List every line in this data where the string "octagon" occurs.

- EXTRACTED MATERIAL

*** Begin section ***

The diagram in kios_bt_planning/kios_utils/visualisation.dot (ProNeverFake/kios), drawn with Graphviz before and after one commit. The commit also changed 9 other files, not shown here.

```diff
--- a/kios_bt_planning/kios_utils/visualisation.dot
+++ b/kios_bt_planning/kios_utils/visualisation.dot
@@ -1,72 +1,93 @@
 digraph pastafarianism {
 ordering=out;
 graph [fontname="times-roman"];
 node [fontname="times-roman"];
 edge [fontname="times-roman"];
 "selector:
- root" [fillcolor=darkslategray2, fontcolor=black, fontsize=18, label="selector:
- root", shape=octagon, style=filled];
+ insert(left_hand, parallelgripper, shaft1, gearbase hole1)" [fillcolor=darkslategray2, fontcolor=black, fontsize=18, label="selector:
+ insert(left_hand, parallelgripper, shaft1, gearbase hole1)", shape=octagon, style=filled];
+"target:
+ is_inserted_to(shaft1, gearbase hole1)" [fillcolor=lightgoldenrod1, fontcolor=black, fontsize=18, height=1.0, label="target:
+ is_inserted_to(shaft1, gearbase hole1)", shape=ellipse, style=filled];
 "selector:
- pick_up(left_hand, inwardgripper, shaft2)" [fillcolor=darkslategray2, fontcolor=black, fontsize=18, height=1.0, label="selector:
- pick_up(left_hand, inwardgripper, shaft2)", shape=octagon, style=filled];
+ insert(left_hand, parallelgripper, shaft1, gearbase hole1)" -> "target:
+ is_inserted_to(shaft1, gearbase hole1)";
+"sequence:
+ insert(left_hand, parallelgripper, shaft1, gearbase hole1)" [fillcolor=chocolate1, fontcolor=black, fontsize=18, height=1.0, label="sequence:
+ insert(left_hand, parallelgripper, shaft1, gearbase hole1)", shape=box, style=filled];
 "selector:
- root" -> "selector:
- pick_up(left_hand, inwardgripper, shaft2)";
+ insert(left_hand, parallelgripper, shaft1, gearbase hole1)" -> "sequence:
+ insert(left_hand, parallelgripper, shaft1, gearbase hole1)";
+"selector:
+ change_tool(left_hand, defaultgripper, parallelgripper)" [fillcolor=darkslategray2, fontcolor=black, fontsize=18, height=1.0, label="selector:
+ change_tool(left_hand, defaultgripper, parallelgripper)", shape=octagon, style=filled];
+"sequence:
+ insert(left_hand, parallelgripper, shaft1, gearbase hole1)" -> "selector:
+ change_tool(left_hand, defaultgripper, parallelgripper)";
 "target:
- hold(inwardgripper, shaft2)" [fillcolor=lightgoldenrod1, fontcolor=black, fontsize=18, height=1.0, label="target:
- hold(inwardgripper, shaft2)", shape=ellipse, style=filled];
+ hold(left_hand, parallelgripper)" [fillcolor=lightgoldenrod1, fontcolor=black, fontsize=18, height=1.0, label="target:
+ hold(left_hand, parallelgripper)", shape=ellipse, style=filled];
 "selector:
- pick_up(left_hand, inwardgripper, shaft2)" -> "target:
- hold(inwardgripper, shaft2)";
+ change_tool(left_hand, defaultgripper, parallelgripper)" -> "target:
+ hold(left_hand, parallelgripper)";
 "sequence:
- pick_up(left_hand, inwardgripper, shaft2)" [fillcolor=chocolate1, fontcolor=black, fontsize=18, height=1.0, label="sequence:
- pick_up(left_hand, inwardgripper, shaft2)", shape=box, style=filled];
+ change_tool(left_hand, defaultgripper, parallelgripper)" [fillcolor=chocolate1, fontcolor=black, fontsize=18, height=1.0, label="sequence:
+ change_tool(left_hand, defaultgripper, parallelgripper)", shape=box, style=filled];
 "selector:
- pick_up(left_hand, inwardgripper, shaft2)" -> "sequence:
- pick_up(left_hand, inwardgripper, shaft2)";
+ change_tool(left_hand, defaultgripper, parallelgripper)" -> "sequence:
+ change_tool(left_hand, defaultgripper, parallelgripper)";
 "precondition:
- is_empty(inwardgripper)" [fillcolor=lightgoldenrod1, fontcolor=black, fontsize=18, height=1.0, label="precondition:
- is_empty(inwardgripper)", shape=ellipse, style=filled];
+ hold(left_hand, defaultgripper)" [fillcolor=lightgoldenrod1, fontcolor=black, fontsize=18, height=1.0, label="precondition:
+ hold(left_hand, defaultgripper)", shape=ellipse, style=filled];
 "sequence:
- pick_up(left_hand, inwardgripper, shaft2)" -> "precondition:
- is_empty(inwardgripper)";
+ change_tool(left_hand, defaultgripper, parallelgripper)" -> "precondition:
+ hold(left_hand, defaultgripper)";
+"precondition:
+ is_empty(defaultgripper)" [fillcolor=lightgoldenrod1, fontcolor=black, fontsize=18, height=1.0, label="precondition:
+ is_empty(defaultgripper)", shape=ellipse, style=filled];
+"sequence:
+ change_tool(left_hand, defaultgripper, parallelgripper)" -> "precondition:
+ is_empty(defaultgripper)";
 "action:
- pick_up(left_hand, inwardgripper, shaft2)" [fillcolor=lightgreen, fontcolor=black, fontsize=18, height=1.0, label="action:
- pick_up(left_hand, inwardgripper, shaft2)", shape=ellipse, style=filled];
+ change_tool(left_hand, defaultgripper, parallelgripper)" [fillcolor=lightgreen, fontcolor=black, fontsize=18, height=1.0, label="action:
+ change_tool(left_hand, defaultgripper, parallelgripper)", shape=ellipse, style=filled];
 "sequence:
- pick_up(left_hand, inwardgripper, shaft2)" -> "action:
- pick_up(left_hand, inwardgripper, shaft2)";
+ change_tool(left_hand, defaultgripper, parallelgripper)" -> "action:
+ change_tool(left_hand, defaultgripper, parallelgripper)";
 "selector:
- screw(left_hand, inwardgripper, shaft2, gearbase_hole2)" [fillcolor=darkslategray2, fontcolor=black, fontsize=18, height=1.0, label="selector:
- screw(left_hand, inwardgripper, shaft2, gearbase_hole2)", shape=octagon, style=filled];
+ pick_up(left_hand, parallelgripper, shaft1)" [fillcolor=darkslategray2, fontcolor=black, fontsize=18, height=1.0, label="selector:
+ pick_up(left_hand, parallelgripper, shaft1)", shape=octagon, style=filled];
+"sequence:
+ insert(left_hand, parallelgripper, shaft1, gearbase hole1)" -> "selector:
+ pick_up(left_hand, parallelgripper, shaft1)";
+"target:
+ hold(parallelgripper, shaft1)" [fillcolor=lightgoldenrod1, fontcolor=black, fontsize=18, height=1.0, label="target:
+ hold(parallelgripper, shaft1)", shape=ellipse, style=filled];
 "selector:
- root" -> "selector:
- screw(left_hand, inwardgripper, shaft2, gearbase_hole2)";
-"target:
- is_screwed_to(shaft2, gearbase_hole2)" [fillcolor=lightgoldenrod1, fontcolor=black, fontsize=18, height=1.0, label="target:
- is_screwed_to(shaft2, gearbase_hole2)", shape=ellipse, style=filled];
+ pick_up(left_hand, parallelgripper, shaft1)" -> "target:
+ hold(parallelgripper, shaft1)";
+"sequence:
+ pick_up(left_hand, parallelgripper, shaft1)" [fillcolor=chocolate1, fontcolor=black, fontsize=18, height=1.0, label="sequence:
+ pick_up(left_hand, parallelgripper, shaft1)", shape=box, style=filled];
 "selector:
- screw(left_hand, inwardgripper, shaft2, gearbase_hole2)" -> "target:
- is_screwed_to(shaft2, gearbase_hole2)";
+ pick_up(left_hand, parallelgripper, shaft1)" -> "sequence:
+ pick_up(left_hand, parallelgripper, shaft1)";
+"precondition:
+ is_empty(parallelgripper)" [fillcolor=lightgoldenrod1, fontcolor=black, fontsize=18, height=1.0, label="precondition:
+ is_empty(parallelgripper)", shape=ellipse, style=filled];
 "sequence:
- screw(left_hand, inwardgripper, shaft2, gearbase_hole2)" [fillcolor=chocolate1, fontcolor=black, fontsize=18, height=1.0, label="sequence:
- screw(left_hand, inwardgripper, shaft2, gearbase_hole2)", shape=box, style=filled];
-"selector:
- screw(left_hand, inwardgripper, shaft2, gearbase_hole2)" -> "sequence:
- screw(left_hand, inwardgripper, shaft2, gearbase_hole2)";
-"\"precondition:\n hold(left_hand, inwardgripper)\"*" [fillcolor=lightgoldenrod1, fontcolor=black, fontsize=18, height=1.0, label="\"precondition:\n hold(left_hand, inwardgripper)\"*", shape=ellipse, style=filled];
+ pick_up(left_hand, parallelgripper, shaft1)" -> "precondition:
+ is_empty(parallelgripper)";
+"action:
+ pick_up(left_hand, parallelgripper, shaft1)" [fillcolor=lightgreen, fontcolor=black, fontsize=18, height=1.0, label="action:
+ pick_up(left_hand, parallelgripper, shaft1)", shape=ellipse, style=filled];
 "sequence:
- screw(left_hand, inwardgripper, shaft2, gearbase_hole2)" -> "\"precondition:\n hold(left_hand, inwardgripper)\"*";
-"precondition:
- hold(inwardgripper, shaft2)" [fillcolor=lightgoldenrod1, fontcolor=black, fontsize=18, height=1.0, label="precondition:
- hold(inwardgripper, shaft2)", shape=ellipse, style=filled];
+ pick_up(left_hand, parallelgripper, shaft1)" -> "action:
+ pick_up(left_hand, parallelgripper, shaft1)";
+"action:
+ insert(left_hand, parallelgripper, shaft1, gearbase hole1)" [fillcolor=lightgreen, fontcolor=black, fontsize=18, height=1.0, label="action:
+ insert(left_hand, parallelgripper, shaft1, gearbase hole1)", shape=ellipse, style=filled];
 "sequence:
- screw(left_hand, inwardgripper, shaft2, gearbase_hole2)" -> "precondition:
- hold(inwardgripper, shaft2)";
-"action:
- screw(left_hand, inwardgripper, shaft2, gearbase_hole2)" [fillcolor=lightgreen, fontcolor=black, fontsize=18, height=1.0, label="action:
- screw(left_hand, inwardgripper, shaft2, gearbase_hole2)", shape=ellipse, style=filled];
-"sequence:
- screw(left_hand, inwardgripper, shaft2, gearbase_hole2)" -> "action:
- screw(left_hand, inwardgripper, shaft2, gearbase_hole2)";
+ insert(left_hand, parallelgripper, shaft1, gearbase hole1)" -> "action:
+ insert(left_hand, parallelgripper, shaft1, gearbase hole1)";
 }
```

*** End section ***

- WRITTEN SOLUTION
- root", shape=octagon, style=filled];
+ insert(left_hand, parallelgripper, shaft1, gearbase hole1)", shape=octagon, style=filled];
- pick_up(left_hand, inwardgripper, shaft2)", shape=octagon, style=filled];
+ change_tool(left_hand, defaultgripper, parallelgripper)", shape=octagon, style=filled];
- screw(left_hand, inwardgripper, shaft2, gearbase_hole2)", shape=octagon, style=filled];
+ pick_up(left_hand, parallelgripper, shaft1)", shape=octagon, style=filled];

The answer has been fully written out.